“TV pe breaking news haye re mera ghagra
Baghdad se leke Delhi via Agra.”
Hardly breaking news. In the hyper-glossy, hyper-energetic scheme of Ayan Mukerji’s movie, this song is a lazy and hideous afterthought. The set design is cheap. Background dancers overpopulate the frames. The lighting is gaudy. Farah Khan’s choreography is without any flair. Madhuri’s diaphanous dupattas change from one colour to another, the ghagras closely resembling those on mannequins in the hoi polloi fashion shops of Dadar.
Despite the nonchalance of the makers, Madhuri looks gorgeous; her grace can’t hide behind the ugliness of the production. It is obvious why she agreed to do it. This is a film driven by popular stars Ranbir Kapoor and Deepika Padukone. It has great music, slick production details, beautiful costumes and lavish sets besides charismatic performances. Why did the producer and the film-maker include this song? Either as a statement, having the diva of Bollywood do an item number for your movie, or as a way of reaching the mass audience, beyond the film’s core audience—the multiplex-goers of metros and A-towns. Going by the slight effort that has gone into it, the producer and director don’t seem convinced enough by any of these reasons.
What Ghagra does best is reaffirm the importance of the item song in the insecure life of a Bombay cinema actress. For the producer (and director), the item song is not an aesthetic or plot device. It is a way to amass audiences beyond the multiplex—to throw in a raunchy, objectifiable female element that attracts the whistles. They could do with a Priyanka Chopra or a Madhuri Dixit or just any leggy model from any country in the world. By agreeing to do item numbers, our actresses validate its appeal. In the recent film Shootout at Wadala, directed by Sanjay Gupta, there are three item songs, one of them with Chopra.

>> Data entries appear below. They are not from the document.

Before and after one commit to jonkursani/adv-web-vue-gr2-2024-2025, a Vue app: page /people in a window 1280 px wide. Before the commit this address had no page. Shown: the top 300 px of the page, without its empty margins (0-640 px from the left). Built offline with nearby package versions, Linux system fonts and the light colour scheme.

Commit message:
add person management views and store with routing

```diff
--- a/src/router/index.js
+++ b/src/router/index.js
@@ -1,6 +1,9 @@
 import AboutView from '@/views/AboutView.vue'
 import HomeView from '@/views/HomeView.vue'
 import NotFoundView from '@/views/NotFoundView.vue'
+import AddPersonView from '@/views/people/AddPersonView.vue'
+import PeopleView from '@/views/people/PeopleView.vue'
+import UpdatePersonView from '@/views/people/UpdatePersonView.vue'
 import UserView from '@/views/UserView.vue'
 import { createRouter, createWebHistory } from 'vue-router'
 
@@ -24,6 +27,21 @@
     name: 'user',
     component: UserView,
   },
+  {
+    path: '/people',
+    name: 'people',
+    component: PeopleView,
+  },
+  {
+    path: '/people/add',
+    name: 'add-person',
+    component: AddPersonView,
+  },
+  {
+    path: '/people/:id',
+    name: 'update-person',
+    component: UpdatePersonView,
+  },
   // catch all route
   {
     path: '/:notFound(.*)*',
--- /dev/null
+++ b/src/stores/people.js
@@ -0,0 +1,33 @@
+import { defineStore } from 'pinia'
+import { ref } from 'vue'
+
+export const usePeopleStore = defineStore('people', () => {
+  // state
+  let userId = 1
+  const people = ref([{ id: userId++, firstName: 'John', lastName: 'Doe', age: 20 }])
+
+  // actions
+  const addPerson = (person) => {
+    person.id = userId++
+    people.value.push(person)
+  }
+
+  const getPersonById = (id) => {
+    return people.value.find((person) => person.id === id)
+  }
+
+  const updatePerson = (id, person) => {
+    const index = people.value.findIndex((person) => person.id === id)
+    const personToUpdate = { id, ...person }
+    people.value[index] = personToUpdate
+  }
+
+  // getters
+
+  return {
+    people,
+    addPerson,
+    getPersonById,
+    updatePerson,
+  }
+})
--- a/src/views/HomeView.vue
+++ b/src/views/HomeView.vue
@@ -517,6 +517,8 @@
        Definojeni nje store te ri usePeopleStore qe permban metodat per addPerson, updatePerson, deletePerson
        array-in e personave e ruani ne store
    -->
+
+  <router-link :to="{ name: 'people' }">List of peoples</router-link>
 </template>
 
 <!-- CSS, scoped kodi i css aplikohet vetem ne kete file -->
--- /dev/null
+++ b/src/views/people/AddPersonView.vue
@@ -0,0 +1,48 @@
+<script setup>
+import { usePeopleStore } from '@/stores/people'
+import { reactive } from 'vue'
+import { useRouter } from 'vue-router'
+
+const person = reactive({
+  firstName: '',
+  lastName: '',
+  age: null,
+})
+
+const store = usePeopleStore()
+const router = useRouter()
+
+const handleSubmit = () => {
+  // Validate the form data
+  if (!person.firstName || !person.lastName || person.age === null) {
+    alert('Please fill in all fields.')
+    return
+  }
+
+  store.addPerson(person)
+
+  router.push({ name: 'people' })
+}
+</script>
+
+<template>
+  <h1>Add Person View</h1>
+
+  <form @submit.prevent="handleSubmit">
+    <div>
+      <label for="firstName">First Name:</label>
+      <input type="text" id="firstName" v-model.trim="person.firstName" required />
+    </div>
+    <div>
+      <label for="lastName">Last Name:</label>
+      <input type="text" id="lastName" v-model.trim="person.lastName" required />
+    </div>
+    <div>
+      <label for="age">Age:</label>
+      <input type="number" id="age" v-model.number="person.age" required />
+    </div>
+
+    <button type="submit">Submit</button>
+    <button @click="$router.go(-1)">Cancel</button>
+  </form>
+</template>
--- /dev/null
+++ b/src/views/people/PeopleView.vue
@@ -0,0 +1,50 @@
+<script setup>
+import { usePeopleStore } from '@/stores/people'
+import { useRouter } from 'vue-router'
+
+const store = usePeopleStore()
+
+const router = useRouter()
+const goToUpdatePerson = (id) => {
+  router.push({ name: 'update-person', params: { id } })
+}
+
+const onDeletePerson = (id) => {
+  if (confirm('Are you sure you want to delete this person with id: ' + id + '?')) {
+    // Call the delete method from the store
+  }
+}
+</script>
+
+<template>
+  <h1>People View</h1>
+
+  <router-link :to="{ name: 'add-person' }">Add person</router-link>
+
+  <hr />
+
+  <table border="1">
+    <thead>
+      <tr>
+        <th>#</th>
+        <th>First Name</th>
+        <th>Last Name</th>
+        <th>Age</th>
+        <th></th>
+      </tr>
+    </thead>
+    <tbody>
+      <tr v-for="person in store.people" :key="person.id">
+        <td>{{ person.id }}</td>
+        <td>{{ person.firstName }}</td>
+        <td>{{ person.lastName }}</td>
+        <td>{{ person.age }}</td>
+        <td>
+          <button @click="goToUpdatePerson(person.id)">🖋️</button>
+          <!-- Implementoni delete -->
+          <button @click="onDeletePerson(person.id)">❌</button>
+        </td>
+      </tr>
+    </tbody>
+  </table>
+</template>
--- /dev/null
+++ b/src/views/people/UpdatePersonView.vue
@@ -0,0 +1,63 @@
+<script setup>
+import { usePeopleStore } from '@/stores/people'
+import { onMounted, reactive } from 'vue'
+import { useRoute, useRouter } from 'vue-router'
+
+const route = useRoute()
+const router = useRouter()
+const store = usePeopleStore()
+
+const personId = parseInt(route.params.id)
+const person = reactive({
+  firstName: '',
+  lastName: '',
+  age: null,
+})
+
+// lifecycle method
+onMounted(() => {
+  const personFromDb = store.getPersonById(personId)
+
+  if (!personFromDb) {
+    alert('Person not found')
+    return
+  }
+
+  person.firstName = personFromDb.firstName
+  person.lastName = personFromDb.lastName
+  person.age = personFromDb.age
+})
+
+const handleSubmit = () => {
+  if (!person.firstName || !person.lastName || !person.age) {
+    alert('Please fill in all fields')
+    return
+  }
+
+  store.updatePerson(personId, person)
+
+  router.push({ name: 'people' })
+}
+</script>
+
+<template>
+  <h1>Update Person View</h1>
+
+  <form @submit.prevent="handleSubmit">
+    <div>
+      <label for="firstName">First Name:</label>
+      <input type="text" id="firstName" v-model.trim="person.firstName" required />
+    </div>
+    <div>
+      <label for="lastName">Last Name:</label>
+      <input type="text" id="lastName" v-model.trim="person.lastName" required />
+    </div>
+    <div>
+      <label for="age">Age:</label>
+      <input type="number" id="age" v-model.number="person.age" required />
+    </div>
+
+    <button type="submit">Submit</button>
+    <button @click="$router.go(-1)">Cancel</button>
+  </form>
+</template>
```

The “item girl” is a superficially evolved vamp. Once it was a way of distinguishing women who showed their skin and consequently never married the hero. The best vamps are unforgettable in their signature swagger and style. Madhuri made the dance number a reason a producer made money. Today, the dance number is pointless except for the actress or starlet who needs some eyeballs. It is humdrum and asinine, unable to even offend the moral edifices of prudes. For the item song to make sense, it needs money, imagination and some balls—it can’t be just a floating device for actresses.